I was lucky in this room, because the height of the strips over the doorways was short, and I could fudge things a little and bring the pattern up to where I wanted it to be, with the black triangle hitting the bottom of the crown molding, which put the design motif back exactly where I wanted it to hit the ceiling line. See 3rd photo.

In the corners, I followed the rule, “It’s better to match the pattern in the corners, than to have it run perfectly along the ceiling.” I won’t go into details, but that corner in the 2nd photo took quite a bit of plotting and work. The pattern does not hang plumb, and it does not run straight down the door molding to the right. But, in the end, you don’t notice anything amiss, and the overall look is fantastic.

With all this engineering and plotting and manipulating, the two walls in the second photo took me about three hours to hang. The rest of the room was equally challenging.
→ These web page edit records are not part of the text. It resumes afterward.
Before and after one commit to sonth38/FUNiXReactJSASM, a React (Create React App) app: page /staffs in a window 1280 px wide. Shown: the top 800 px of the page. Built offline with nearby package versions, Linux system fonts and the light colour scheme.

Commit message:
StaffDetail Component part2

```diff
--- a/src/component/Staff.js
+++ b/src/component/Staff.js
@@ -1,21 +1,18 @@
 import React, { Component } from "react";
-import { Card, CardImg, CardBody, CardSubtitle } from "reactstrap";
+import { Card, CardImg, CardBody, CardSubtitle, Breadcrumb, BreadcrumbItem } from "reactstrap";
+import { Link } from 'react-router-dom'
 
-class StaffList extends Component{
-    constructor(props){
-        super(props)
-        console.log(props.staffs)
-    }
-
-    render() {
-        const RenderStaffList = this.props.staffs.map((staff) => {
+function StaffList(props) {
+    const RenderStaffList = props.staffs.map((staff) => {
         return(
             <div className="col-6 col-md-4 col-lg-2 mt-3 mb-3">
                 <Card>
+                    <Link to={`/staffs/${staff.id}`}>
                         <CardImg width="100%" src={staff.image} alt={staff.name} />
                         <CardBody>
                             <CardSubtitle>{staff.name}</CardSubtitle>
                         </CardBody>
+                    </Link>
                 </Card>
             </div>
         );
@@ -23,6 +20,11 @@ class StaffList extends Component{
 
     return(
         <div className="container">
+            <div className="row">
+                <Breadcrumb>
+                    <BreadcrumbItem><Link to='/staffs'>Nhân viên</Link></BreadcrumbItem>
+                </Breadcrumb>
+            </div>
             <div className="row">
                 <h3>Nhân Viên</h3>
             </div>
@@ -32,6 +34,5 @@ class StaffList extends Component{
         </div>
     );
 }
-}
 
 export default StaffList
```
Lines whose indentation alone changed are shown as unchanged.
In addition, the paper was thick and stiff and difficult to work into tight spaces. It was a “paste the wall” product, but when I tried that, I got puckered seams (due to the “dimensionally stable” paper expanding when it got wet with paste), as well as curled seams (due to the substrate absorbing moisture from the paste at a different rate from that of the inked top layer of the paper.

So I threw caution to the wind and ignored the manufacturer’s admonitions to “Paste the wall. Do NOT paste the paper.” Instead, I pasted the paper, and let it book (sit wet) for a short time, before I hung it. This let the paper absorb moisture from the paste and expand as much as it wanted to BEFORE I got it to the wall. It also made it more pliable and easy to work with.

It also, unfortunately, made the surface less stable, which meant that I had more instances of ink flaking off the paper. In fact, I had to discard one whole 9′ strip, because of one crease-with-chipped-off-ink. It was small, but it happened near a light switch plate, so it was in a very obvious spot, so had to be replaced. Note: Always buy more than you need, so you will have extra in case of the need for repairs down the road..

Fudging the pattern, hanging things off-plumb, and not accepting flaky paper paid off, though. Despite all the little indescrepencies that I fret over, none of them are really noticeable at all, and the the finished room looks fantastic.

This wallpaper is by GP & J Baker, a British company. It’s in their Groundworks line, and is by Ashley Hicks, for her famous father, David Hicks, who is well known for his black, gold, and cream geometric patterns, the most well-known being the hexagon. Google it, or do a Search on my blog.

The interior designers for this job are Neal LeBouef and Anthony Stransky, of L Design Group. Wonderful guys, and I love their crisp, clean, sophisticated style. The home is in West University Place (Houston).